**YOUR INSTRUCTIONS:**
Show all the lines in the data below that include the word "sample".

Stored dataset items
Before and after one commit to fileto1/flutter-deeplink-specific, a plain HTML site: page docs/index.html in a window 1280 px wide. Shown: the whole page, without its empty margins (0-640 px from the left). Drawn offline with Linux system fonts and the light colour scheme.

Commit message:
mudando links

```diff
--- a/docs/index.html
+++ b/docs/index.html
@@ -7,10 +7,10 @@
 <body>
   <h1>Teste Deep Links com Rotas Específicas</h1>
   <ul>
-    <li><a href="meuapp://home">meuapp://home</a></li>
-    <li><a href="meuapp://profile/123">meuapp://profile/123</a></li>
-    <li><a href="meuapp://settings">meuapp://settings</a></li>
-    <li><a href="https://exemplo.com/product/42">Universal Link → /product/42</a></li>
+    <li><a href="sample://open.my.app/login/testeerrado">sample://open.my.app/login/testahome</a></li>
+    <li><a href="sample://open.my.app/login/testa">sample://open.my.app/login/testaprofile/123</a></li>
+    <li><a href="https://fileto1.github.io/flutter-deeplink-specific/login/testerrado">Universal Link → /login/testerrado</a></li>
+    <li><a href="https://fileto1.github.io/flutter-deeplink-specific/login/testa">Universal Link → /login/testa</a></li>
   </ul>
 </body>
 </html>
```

---

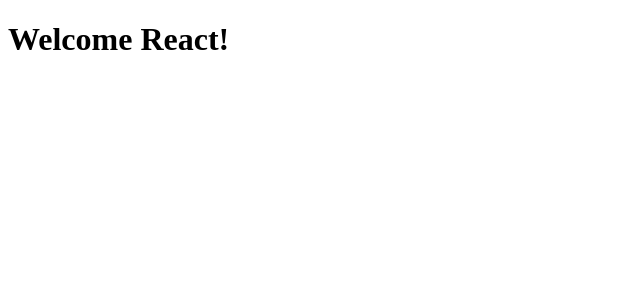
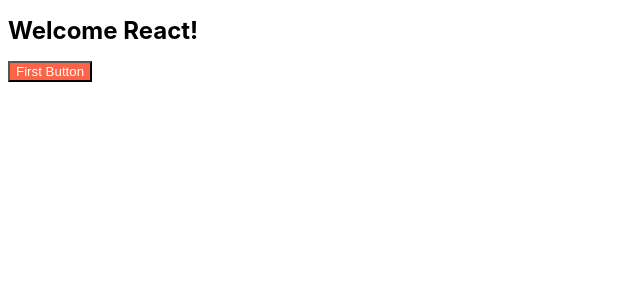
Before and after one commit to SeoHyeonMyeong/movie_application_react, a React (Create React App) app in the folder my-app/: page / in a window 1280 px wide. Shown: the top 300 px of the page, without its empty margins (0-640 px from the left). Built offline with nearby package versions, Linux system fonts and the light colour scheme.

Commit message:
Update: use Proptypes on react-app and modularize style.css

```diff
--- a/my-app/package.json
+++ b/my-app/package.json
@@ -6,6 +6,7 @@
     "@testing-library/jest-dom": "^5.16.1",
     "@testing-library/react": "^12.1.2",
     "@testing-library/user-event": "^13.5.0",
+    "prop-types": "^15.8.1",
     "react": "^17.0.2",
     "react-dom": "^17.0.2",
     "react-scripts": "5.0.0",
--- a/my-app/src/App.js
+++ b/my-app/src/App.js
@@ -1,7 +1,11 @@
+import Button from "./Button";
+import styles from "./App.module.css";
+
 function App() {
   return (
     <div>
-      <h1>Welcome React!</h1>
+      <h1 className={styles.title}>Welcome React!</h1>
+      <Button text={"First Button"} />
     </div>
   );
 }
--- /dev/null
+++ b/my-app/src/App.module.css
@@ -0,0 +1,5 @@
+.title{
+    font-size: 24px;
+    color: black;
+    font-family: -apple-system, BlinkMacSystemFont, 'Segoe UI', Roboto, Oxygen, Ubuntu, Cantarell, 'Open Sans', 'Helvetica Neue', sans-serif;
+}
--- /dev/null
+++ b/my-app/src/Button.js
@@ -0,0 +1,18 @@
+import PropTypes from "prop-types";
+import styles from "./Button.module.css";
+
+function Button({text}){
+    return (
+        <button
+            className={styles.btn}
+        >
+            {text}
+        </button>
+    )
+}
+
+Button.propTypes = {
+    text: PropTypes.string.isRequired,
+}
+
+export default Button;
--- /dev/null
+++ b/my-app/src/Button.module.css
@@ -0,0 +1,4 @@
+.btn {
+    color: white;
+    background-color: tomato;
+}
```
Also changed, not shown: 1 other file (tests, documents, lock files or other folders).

**WRITTEN SOLUTION:**
+    <li><a href="sample://open.my.app/login/testeerrado">sample://open.my.app/login/testahome</a></li>
+    <li><a href="sample://open.my.app/login/testa">sample://open.my.app/login/testaprofile/123</a></li>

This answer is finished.